These days, lifesaving drugs are getting more expensive and harder for hospitals to find. Especially meds that knock you out during surgery, and ones used to treat cancer, and critically ill patients. In fact, experts say we’re in the midst of the worst drug shortage in U.S. history – with 99 percent of hospitals reporting drug shortages!

Even more unsettling, the Institute for Safe Medication Practices conducted a recent anonymous survey and found that more than half of all hospitals admit they’ve bought meds from so-called “pill scalpers.” Just like ticket scalpers may buy up all the Taylor Swift concert tickets and then re-sell them illegally – pill scalpers do the same thing. They watch drug manufacturers for potential shortages, and stockpile the drugs. Then charge hospitals and pharmacies more than 10 times the usual price.

They also buy drugs from questionable sources - drugs that may not have been stored properly or may be stolen – or even counterfeit.

But with desperate patients in need of medicine, some doctors and hospitals feel like they have no choice but to buy drugs from pill scalpers.

And the FDA can’t do much about it. They don’t have the power to force manufacturers to make certain drugs.

So now lawmakers are trying to step in and force the drug manufacturers to at least notify hospitals of an impending shortage. Experts say that alone won’t solve the problem, but it’s a start.
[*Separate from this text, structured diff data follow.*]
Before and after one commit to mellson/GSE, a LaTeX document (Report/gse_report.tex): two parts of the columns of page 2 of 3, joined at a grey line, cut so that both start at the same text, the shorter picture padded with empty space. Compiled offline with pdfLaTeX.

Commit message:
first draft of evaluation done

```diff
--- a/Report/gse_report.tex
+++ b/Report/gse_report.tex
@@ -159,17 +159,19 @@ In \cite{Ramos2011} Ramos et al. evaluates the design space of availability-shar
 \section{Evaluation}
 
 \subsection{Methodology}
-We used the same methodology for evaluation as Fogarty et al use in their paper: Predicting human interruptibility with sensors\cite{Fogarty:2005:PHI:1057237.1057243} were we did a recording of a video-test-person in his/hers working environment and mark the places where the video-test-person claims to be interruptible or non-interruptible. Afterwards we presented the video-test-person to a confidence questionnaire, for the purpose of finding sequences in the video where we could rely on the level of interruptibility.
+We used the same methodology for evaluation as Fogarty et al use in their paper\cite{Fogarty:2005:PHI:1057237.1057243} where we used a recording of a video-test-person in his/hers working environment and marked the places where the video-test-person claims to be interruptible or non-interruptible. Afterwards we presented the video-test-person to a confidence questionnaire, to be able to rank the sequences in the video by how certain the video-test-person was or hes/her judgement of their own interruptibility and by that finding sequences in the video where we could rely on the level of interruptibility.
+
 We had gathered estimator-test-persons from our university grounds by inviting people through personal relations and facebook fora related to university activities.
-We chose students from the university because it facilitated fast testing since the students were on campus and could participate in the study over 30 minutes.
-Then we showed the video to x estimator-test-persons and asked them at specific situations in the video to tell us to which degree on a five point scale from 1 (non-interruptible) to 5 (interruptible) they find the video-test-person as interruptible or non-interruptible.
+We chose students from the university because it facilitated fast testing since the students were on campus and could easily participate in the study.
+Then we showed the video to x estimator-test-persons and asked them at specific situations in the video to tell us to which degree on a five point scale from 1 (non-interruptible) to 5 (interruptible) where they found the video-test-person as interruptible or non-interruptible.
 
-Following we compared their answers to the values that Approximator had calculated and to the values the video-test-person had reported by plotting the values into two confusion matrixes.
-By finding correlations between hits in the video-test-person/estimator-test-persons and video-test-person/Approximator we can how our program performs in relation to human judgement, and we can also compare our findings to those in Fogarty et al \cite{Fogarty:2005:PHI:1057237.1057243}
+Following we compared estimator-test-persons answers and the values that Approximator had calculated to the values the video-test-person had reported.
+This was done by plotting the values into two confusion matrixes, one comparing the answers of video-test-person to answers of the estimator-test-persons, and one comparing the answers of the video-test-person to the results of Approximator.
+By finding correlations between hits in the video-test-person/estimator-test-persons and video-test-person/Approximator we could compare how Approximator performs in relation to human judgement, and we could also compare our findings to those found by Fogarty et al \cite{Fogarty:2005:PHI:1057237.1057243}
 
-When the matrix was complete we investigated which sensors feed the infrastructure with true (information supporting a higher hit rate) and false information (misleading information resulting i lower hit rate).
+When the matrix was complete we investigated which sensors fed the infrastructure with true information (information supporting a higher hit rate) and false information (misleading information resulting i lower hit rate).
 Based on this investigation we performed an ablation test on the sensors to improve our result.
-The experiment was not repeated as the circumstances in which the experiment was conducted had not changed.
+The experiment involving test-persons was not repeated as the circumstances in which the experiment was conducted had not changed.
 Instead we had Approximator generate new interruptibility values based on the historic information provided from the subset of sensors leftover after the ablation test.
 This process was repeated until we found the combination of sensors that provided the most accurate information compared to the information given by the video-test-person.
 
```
We’ll keep you posted on the progress – but if you have surgery planned, you may want to ask your hospital if drug shortages will affect it.